[PROVIDED DATA — start]

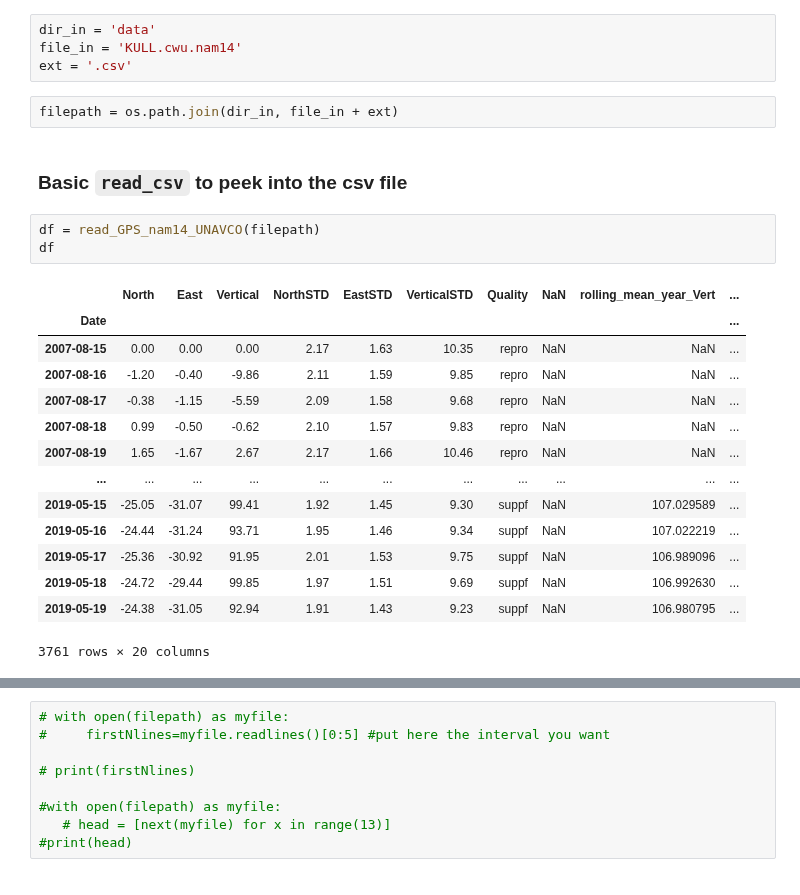
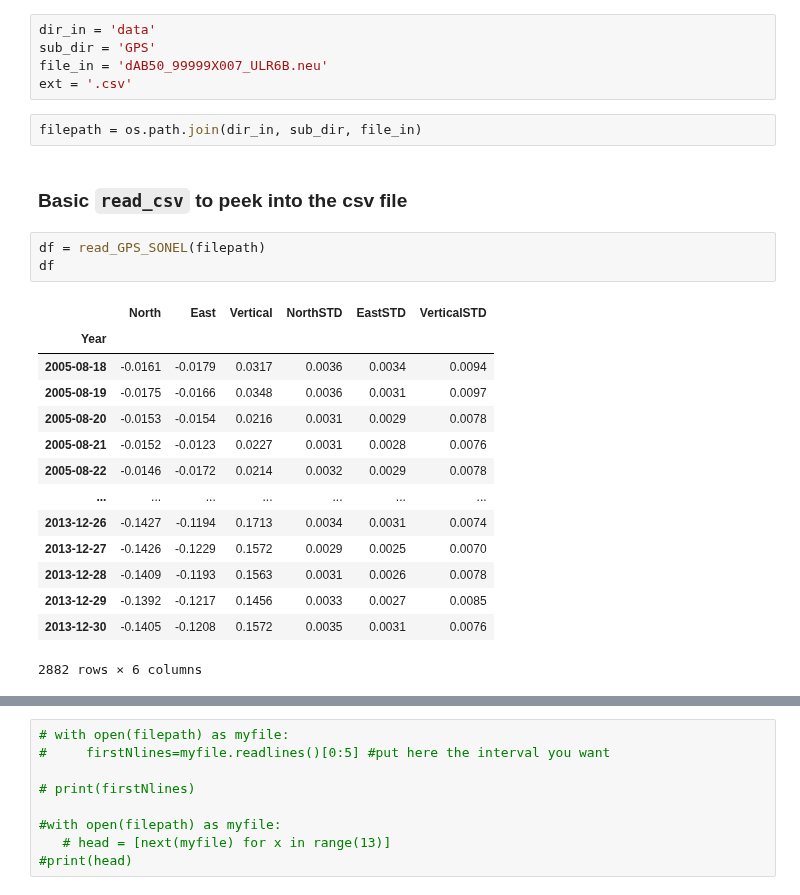
Before and after one commit to ldeo-arctictides/tidegauges-historical, a Jupyter notebook: test_read_GPS.ipynb, the cells around one changed output, grey strips where cells are left out. Cells and saved outputs as stored; diff of their text form.

```diff
--- a/test_read_GPS.ipynb
+++ b/test_read_GPS.ipynb
@@ -25,27 +25,28 @@ from tidegauge_functions import read_GPS_nam14_UNAVCO
 and other runtime options
 # %%
 dir_in = 'data'
-file_in = 'KULL.cwu.nam14'
+sub_dir = 'GPS'
+file_in = 'dAB50_99999X007_ULR6B.neu'
 ext = '.csv'
 # %%
-filepath = os.path.join(dir_in, file_in + ext)
+filepath = os.path.join(dir_in, sub_dir, file_in)
 # %% [markdown]
 ### Basic `read_csv` to peek into the csv file
 # %%
-df = read_GPS_nam14_UNAVCO(filepath)
+df = read_GPS_SONEL(filepath)
 df
 # %% [output]
-|  | North | East | Vertical | NorthSTD | EastSTD | VerticalSTD | Quality | NaN | rolling_mean_year_Vert | ... |
-| Date |  |  |  |  |  |  |  |  |  | ... |
-| 2007-08-15 | 0.00 | 0.00 | 0.00 | 2.17 | 1.63 | 10.35 | repro | NaN | NaN | ... |
-| 2007-08-16 | -1.20 | -0.40 | -9.86 | 2.11 | 1.59 | 9.85 | repro | NaN | NaN | ... |
-| 2007-08-17 | -0.38 | -1.15 | -5.59 | 2.09 | 1.58 | 9.68 | repro | NaN | NaN | ... |
-| 2007-08-18 | 0.99 | -0.50 | -0.62 | 2.10 | 1.57 | 9.83 | repro | NaN | NaN | ... |
-| 2007-08-19 | 1.65 | -1.67 | 2.67 | 2.17 | 1.66 | 10.46 | repro | NaN | NaN | ... |
-| ... | ... | ... | ... | ... | ... | ... | ... | ... | ... | ... |
-| 2019-05-15 | -25.05 | -31.07 | 99.41 | 1.92 | 1.45 | 9.30 | suppf | NaN | 107.029589 | ... |
-| 2019-05-16 | -24.44 | -31.24 | 93.71 | 1.95 | 1.46 | 9.34 | suppf | NaN | 107.022219 | ... |
-| 2019-05-17 | -25.36 | -30.92 | 91.95 | 2.01 | 1.53 | 9.75 | suppf | NaN | 106.989096 | ... |
-| 2019-05-18 | -24.72 | -29.44 | 99.85 | 1.97 | 1.51 | 9.69 | suppf | NaN | 106.992630 | ... |
-| 2019-05-19 | -24.38 | -31.05 | 92.94 | 1.91 | 1.43 | 9.23 | suppf | NaN | 106.980795 | ... |
+|  | North | East | Vertical | NorthSTD | EastSTD | VerticalSTD |
+| Year |  |  |  |  |  |  |
+| 2005-08-18 | -0.0161 | -0.0179 | 0.0317 | 0.0036 | 0.0034 | 0.0094 |
+| 2005-08-19 | -0.0175 | -0.0166 | 0.0348 | 0.0036 | 0.0031 | 0.0097 |
+| 2005-08-20 | -0.0153 | -0.0154 | 0.0216 | 0.0031 | 0.0029 | 0.0078 |
+| 2005-08-21 | -0.0152 | -0.0123 | 0.0227 | 0.0031 | 0.0028 | 0.0076 |
+| 2005-08-22 | -0.0146 | -0.0172 | 0.0214 | 0.0032 | 0.0029 | 0.0078 |
+| ... | ... | ... | ... | ... | ... | ... |
+| 2013-12-26 | -0.1427 | -0.1194 | 0.1713 | 0.0034 | 0.0031 | 0.0074 |
+| 2013-12-27 | -0.1426 | -0.1229 | 0.1572 | 0.0029 | 0.0025 | 0.0070 |
+| 2013-12-28 | -0.1409 | -0.1193 | 0.1563 | 0.0031 | 0.0026 | 0.0078 |
+| 2013-12-29 | -0.1392 | -0.1217 | 0.1456 | 0.0033 | 0.0027 | 0.0085 |
+| 2013-12-30 | -0.1405 | -0.1208 | 0.1572 | 0.0035 | 0.0031 | 0.0076 |
-3761 rows × 20 columns
+2882 rows × 6 columns
```
Also changed, not shown: parts of 4 cells of this notebook, 2 other files.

[PROVIDED DATA — finish]

EXERCISE REQUIREMENTS
Your answer must be the records above, word for word, with no pictures.

RESPONSE
Before and after one commit to ldeo-arctictides/tidegauges-historical, a Jupyter notebook: test_read_GPS.ipynb, the cells around one changed output, grey strips where cells are left out. Cells and saved outputs as stored; diff of their text form.

```diff
--- a/test_read_GPS.ipynb
+++ b/test_read_GPS.ipynb
@@ -25,27 +25,28 @@ from tidegauge_functions import read_GPS_nam14_UNAVCO
 and other runtime options
 # %%
 dir_in = 'data'
-file_in = 'KULL.cwu.nam14'
+sub_dir = 'GPS'
+file_in = 'dAB50_99999X007_ULR6B.neu'
 ext = '.csv'
 # %%
-filepath = os.path.join(dir_in, file_in + ext)
+filepath = os.path.join(dir_in, sub_dir, file_in)
 # %% [markdown]
 ### Basic `read_csv` to peek into the csv file
 # %%
-df = read_GPS_nam14_UNAVCO(filepath)
+df = read_GPS_SONEL(filepath)
 df
 # %% [output]
-|  | North | East | Vertical | NorthSTD | EastSTD | VerticalSTD | Quality | NaN | rolling_mean_year_Vert | ... |
-| Date |  |  |  |  |  |  |  |  |  | ... |
-| 2007-08-15 | 0.00 | 0.00 | 0.00 | 2.17 | 1.63 | 10.35 | repro | NaN | NaN | ... |
-| 2007-08-16 | -1.20 | -0.40 | -9.86 | 2.11 | 1.59 | 9.85 | repro | NaN | NaN | ... |
-| 2007-08-17 | -0.38 | -1.15 | -5.59 | 2.09 | 1.58 | 9.68 | repro | NaN | NaN | ... |
-| 2007-08-18 | 0.99 | -0.50 | -0.62 | 2.10 | 1.57 | 9.83 | repro | NaN | NaN | ... |
-| 2007-08-19 | 1.65 | -1.67 | 2.67 | 2.17 | 1.66 | 10.46 | repro | NaN | NaN | ... |
-| ... | ... | ... | ... | ... | ... | ... | ... | ... | ... | ... |
-| 2019-05-15 | -25.05 | -31.07 | 99.41 | 1.92 | 1.45 | 9.30 | suppf | NaN | 107.029589 | ... |
-| 2019-05-16 | -24.44 | -31.24 | 93.71 | 1.95 | 1.46 | 9.34 | suppf | NaN | 107.022219 | ... |
-| 2019-05-17 | -25.36 | -30.92 | 91.95 | 2.01 | 1.53 | 9.75 | suppf | NaN | 106.989096 | ... |
-| 2019-05-18 | -24.72 | -29.44 | 99.85 | 1.97 | 1.51 | 9.69 | suppf | NaN | 106.992630 | ... |
-| 2019-05-19 | -24.38 | -31.05 | 92.94 | 1.91 | 1.43 | 9.23 | suppf | NaN | 106.980795 | ... |
+|  | North | East | Vertical | NorthSTD | EastSTD | VerticalSTD |
+| Year |  |  |  |  |  |  |
+| 2005-08-18 | -0.0161 | -0.0179 | 0.0317 | 0.0036 | 0.0034 | 0.0094 |
+| 2005-08-19 | -0.0175 | -0.0166 | 0.0348 | 0.0036 | 0.0031 | 0.0097 |
+| 2005-08-20 | -0.0153 | -0.0154 | 0.0216 | 0.0031 | 0.0029 | 0.0078 |
+| 2005-08-21 | -0.0152 | -0.0123 | 0.0227 | 0.0031 | 0.0028 | 0.0076 |
+| 2005-08-22 | -0.0146 | -0.0172 | 0.0214 | 0.0032 | 0.0029 | 0.0078 |
+| ... | ... | ... | ... | ... | ... | ... |
+| 2013-12-26 | -0.1427 | -0.1194 | 0.1713 | 0.0034 | 0.0031 | 0.0074 |
+| 2013-12-27 | -0.1426 | -0.1229 | 0.1572 | 0.0029 | 0.0025 | 0.0070 |
+| 2013-12-28 | -0.1409 | -0.1193 | 0.1563 | 0.0031 | 0.0026 | 0.0078 |
+| 2013-12-29 | -0.1392 | -0.1217 | 0.1456 | 0.0033 | 0.0027 | 0.0085 |
+| 2013-12-30 | -0.1405 | -0.1208 | 0.1572 | 0.0035 | 0.0031 | 0.0076 |
-3761 rows × 20 columns
+2882 rows × 6 columns
```
Also changed, not shown: parts of 4 cells of this notebook, 2 other files.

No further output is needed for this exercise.